Once the line containing "-111,12 +117,13 @@" is found in the records below, return it and each following line exactly, up to and including the line containing "<h2>A failure worth tracing</h2>", and nothing else.

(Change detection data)
-- Opening Marker --

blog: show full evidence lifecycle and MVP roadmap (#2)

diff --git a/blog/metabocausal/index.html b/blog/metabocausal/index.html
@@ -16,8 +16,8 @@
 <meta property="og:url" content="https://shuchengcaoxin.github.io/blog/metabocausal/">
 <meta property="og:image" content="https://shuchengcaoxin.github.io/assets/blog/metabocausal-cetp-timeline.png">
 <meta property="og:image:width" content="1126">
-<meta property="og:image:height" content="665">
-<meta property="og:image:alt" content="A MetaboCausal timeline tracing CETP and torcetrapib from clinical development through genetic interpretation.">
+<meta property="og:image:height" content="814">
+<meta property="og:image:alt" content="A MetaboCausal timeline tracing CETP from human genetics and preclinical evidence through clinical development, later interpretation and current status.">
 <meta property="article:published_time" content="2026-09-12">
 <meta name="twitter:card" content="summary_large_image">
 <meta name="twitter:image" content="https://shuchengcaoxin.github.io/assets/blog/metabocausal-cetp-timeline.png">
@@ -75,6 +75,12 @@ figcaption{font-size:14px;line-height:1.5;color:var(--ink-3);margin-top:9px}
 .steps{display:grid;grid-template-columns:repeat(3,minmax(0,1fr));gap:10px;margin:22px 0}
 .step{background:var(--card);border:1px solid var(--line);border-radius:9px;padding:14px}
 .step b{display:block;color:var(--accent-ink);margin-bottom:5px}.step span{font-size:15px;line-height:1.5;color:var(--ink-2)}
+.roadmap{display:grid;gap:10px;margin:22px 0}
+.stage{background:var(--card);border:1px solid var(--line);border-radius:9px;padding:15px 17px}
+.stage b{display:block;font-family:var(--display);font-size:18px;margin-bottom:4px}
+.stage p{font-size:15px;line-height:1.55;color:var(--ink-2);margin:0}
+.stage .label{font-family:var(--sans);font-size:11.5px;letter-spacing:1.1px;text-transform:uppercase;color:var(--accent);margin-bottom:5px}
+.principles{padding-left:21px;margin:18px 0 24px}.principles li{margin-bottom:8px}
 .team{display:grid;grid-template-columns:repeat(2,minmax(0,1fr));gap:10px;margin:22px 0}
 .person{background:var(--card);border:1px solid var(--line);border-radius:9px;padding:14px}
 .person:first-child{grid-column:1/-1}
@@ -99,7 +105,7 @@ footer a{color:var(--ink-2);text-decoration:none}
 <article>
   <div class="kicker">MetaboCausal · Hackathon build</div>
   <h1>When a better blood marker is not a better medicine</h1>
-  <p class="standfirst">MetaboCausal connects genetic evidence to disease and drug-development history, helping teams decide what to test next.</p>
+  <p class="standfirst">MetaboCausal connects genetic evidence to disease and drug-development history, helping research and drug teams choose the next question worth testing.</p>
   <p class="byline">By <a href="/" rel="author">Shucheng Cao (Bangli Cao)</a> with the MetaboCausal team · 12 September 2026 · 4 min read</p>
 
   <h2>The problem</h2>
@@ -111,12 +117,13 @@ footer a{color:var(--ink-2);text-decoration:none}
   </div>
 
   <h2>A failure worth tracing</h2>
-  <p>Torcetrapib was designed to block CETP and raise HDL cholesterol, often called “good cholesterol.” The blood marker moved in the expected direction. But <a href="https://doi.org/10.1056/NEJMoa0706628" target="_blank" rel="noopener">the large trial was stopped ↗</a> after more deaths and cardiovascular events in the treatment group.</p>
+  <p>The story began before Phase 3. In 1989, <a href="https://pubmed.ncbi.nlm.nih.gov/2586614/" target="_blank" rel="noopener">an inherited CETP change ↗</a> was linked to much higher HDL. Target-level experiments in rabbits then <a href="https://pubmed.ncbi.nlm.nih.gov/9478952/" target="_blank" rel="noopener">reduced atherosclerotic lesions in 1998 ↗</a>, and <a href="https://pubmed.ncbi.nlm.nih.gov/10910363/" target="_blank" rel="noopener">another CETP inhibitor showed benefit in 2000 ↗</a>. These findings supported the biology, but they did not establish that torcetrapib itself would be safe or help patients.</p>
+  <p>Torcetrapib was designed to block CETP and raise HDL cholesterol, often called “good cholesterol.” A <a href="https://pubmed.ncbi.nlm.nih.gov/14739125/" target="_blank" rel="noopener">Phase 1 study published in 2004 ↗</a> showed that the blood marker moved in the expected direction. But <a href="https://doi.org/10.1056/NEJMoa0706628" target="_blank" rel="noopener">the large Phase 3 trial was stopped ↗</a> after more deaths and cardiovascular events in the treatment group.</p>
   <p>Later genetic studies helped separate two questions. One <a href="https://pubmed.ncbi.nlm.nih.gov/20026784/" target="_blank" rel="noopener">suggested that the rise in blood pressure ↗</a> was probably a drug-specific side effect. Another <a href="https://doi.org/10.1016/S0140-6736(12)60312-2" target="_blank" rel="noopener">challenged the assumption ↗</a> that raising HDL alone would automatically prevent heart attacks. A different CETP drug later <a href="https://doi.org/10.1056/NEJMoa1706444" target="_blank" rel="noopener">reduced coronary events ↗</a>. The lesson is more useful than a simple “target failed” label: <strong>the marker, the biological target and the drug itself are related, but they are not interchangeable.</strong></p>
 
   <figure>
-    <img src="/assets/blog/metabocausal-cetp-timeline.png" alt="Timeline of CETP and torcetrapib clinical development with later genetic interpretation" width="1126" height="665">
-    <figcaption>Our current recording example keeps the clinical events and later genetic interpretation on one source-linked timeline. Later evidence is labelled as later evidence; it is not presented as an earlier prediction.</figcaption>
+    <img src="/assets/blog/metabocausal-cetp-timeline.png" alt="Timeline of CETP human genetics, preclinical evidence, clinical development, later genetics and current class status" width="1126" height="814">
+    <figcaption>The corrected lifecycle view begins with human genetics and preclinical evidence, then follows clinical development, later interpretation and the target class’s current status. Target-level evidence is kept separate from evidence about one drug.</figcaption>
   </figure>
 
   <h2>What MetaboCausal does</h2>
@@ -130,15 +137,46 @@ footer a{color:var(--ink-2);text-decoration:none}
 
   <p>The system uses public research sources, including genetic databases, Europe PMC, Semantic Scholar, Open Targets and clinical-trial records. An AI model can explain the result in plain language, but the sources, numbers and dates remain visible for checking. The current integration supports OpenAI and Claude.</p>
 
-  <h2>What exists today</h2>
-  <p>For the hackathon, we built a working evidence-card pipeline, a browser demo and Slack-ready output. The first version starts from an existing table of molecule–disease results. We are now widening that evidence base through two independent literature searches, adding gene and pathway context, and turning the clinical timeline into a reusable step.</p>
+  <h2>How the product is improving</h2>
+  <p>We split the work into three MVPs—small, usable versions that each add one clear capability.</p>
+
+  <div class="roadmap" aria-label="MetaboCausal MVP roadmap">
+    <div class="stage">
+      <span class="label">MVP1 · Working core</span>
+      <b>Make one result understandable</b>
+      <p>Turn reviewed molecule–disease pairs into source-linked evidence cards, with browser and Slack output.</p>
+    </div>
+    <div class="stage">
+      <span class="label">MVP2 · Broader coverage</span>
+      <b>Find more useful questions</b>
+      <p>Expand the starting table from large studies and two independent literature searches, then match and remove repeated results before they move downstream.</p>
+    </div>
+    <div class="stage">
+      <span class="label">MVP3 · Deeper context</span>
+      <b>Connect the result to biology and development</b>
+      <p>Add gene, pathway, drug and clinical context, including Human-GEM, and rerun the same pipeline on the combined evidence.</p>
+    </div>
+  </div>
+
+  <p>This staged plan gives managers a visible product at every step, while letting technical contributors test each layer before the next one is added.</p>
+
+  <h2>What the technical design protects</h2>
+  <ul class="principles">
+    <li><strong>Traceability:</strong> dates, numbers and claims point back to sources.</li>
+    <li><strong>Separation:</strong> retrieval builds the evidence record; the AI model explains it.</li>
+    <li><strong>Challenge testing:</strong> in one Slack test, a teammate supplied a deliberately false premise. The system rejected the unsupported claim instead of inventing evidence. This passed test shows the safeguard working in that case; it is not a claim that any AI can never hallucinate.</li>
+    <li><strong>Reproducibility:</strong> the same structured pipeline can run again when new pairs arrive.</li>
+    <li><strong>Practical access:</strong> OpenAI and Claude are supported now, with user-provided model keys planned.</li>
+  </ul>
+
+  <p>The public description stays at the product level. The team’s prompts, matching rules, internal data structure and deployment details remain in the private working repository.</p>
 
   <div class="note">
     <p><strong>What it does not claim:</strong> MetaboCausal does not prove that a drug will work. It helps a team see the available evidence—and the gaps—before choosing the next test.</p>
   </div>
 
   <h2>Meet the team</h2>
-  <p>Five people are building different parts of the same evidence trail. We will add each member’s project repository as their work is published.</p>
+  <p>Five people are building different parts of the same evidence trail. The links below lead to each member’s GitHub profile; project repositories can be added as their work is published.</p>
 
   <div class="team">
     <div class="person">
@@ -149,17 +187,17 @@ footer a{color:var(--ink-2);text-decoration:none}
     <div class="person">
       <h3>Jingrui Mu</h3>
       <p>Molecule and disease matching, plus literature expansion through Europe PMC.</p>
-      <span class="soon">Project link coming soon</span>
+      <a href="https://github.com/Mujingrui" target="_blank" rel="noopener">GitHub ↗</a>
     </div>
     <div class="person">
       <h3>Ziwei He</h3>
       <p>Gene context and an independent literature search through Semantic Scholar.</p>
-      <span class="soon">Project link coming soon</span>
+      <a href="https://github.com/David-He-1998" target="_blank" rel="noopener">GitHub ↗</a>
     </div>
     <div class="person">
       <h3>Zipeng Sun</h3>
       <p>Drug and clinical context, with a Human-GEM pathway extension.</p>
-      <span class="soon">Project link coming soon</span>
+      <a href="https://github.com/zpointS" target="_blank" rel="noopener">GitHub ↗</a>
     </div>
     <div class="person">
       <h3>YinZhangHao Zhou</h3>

-- Closing Marker --

#### ANSWER TO THE PROBLEM
@@ -111,12 +117,13 @@ footer a{color:var(--ink-2);text-decoration:none}
   </div>
 
   <h2>A failure worth tracing</h2>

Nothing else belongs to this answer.